• [Revision comparison data]
──────────────────────────────

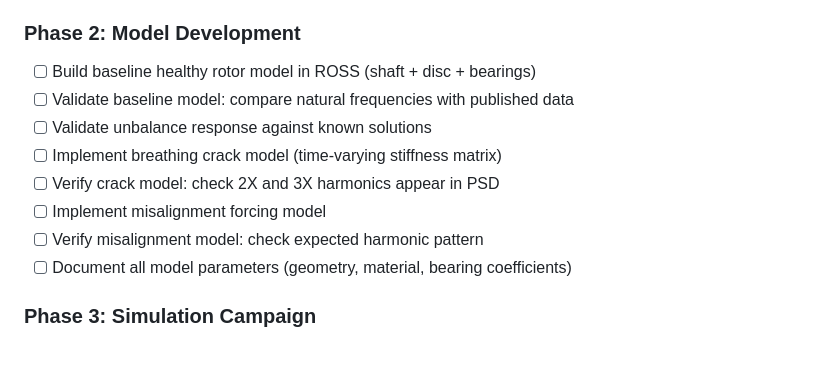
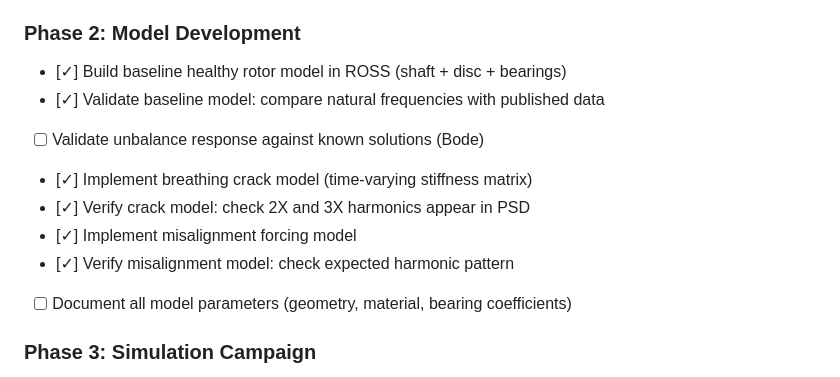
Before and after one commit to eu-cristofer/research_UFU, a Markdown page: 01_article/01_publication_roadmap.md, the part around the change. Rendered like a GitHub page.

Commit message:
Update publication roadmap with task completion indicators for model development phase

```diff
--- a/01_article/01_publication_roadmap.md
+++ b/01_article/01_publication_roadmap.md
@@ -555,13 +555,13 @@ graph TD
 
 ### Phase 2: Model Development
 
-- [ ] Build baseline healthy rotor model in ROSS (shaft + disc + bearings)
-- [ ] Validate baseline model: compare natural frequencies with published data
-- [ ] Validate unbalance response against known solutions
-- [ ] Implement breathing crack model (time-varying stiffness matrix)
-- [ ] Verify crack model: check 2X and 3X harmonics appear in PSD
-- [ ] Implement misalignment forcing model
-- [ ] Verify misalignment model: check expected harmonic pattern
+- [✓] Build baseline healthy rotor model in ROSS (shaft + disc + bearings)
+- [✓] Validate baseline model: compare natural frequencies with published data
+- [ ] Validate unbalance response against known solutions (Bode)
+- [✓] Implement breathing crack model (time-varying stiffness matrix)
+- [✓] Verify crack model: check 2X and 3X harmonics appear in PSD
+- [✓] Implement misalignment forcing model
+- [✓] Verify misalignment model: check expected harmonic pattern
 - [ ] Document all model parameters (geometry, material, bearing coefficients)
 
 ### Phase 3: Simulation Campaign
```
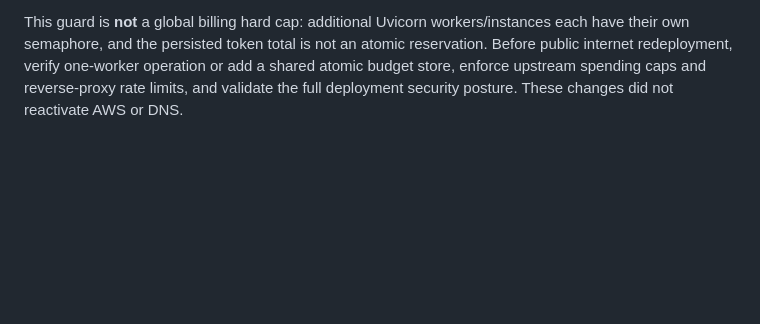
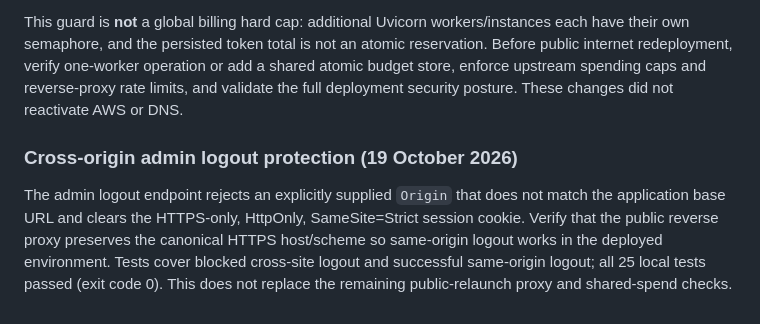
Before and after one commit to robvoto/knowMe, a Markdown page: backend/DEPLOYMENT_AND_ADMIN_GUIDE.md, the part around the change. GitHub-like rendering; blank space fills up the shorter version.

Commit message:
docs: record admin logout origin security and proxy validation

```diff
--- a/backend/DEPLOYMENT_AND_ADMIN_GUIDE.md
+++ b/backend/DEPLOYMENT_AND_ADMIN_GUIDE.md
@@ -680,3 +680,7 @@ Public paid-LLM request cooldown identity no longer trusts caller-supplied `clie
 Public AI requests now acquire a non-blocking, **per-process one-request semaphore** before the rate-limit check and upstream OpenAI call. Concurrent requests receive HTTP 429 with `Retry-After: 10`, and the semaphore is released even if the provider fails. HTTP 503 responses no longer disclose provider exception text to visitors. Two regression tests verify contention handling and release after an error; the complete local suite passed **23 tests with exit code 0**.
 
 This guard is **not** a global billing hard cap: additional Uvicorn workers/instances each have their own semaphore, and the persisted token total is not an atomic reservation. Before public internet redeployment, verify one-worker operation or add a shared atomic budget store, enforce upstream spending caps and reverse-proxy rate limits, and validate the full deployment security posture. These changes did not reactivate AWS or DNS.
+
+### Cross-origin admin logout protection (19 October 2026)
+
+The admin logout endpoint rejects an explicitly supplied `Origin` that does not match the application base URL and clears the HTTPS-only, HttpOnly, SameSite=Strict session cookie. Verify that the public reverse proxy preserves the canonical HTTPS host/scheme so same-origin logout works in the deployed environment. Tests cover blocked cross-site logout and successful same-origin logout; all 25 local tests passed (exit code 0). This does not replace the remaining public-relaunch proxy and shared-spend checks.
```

──────────────────────────────

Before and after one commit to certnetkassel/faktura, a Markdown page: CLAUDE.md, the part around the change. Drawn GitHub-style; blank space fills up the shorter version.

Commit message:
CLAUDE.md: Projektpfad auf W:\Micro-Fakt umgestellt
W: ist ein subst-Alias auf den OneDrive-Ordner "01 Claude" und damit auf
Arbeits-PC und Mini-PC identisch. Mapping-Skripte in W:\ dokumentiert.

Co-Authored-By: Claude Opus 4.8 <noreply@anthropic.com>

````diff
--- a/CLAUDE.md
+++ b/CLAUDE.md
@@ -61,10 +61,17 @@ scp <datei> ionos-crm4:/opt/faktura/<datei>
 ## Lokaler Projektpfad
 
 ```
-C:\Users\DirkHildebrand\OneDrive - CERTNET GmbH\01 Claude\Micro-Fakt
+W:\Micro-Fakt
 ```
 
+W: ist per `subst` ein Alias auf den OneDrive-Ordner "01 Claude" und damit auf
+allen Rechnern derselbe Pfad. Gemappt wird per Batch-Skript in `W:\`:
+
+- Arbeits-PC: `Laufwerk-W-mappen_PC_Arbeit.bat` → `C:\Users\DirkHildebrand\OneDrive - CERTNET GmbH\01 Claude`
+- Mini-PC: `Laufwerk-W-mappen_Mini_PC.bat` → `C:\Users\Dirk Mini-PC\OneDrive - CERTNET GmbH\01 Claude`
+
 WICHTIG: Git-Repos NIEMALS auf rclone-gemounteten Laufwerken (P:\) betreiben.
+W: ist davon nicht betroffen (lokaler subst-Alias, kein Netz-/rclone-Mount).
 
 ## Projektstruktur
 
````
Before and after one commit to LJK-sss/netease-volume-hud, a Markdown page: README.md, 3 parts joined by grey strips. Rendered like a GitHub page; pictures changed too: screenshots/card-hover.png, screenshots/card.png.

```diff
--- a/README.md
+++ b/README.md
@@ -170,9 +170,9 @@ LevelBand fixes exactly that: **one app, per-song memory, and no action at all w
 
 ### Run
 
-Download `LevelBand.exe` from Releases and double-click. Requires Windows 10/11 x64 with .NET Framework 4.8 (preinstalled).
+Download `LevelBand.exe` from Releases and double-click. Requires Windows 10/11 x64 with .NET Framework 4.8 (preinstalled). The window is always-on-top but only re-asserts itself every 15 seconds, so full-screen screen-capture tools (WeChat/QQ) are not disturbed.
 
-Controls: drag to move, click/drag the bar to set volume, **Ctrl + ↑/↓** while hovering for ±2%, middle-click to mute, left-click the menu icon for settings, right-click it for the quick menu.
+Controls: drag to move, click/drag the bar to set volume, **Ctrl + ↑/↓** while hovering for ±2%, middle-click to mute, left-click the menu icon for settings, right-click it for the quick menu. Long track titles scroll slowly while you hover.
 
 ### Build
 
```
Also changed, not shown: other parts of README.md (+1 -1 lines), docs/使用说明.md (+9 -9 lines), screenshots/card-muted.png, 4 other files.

──────────────────────────────

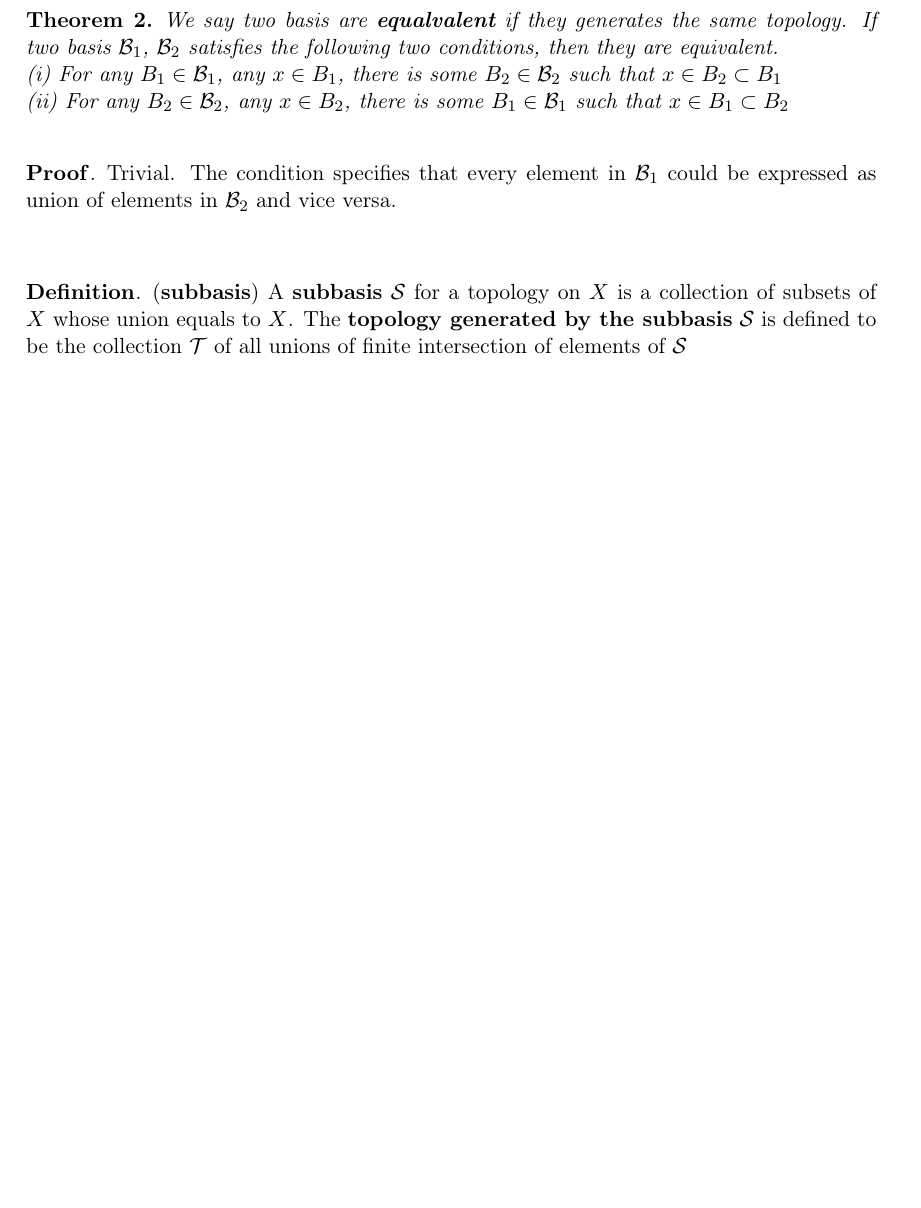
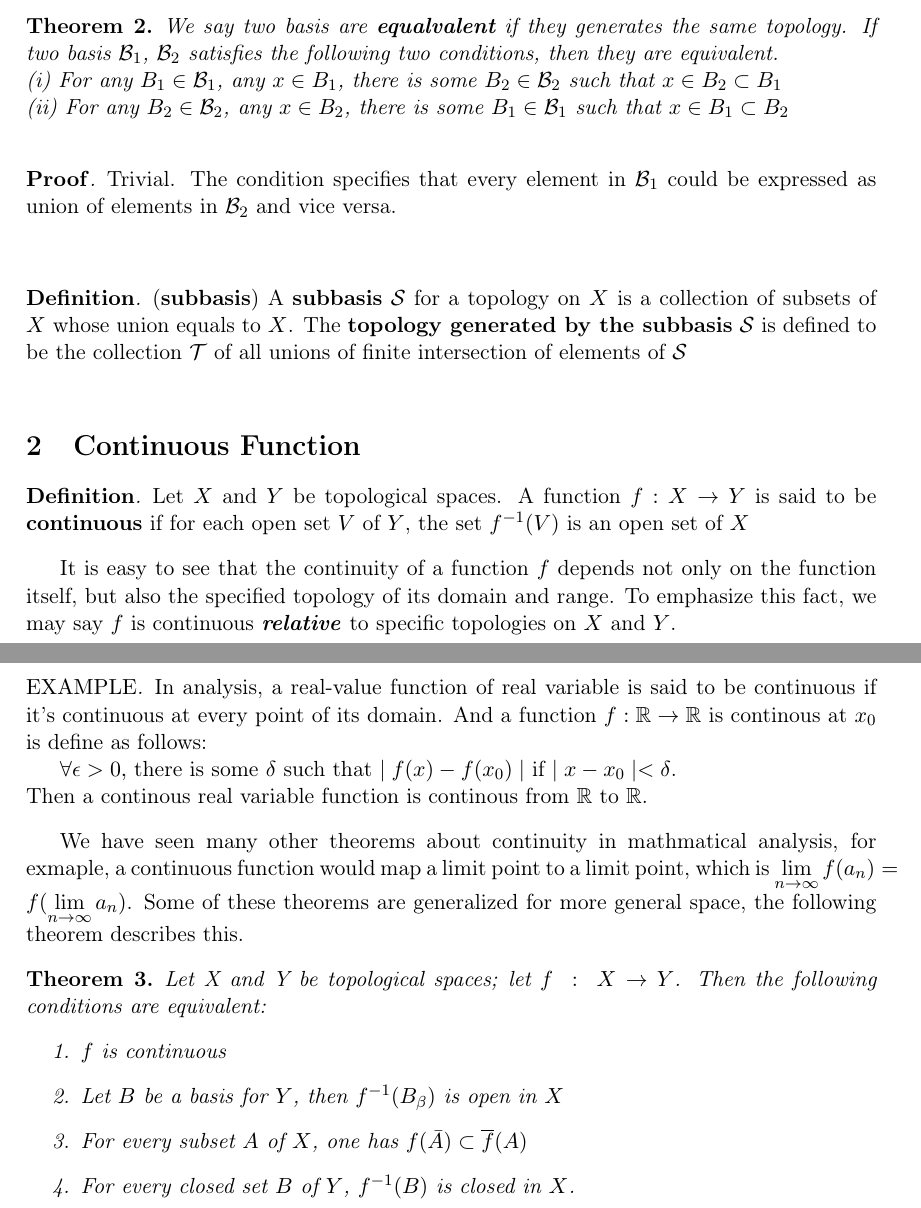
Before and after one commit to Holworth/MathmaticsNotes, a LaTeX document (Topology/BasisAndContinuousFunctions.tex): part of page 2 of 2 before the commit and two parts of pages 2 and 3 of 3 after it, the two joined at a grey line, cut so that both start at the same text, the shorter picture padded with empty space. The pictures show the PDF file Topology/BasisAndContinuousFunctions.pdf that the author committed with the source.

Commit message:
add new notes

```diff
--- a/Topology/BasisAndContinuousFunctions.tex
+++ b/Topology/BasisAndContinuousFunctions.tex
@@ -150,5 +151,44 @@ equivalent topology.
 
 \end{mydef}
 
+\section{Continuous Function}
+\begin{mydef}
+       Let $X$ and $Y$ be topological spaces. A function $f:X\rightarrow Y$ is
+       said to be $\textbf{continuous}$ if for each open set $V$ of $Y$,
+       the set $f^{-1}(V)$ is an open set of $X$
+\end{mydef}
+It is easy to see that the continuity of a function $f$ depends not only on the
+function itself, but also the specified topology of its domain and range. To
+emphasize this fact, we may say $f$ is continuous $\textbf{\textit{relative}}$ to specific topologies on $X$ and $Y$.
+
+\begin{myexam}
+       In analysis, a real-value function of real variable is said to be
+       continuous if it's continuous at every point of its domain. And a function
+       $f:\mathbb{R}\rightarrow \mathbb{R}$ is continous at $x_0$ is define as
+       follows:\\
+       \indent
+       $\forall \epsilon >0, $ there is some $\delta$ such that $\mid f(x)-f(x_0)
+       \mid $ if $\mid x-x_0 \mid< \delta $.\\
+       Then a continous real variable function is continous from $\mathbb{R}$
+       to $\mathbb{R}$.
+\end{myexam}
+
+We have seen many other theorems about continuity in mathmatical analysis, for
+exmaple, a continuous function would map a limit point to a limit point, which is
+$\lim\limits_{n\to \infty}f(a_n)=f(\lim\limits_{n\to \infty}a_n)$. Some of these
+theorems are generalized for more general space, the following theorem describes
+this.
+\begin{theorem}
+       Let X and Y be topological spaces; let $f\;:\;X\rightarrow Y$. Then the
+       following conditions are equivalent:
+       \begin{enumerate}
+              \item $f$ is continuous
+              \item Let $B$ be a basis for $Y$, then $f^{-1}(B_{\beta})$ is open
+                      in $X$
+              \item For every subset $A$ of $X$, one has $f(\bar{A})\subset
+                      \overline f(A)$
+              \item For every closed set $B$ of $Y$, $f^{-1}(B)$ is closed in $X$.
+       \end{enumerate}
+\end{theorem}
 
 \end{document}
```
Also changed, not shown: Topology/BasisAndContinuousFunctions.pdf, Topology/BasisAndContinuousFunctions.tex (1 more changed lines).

──────────────────────────────

• [What you will do]
Search the entries for the word "with". Copy each line where it appears.

• [Answer box]
Update publication roadmap with task completion indicators for model development phase
-- [ ] Validate baseline model: compare natural frequencies with published data
+- [✓] Validate baseline model: compare natural frequencies with published data
 Public AI requests now acquire a non-blocking, **per-process one-request semaphore** before the rate-limit check and upstream OpenAI call. Concurrent requests receive HTTP 429 with `Retry-After: 10`, and the semaphore is released even if the provider fails. HTTP 503 responses no longer disclose provider exception text to visitors. Two regression tests verify contention handling and release after an error; the complete local suite passed **23 tests with exit code 0**.
-Download `LevelBand.exe` from Releases and double-click. Requires Windows 10/11 x64 with .NET Framework 4.8 (preinstalled).
+Download `LevelBand.exe` from Releases and double-click. Requires Windows 10/11 x64 with .NET Framework 4.8 (preinstalled). The window is always-on-top but only re-asserts itself every 15 seconds, so full-screen screen-capture tools (WeChat/QQ) are not disturbed.
Before and after one commit to Holworth/MathmaticsNotes, a LaTeX document (Topology/BasisAndContinuousFunctions.tex): part of page 2 of 2 before the commit and two parts of pages 2 and 3 of 3 after it, the two joined at a grey line, cut so that both start at the same text, the shorter picture padded with empty space. The pictures show the PDF file Topology/BasisAndContinuousFunctions.pdf that the author committed with the source.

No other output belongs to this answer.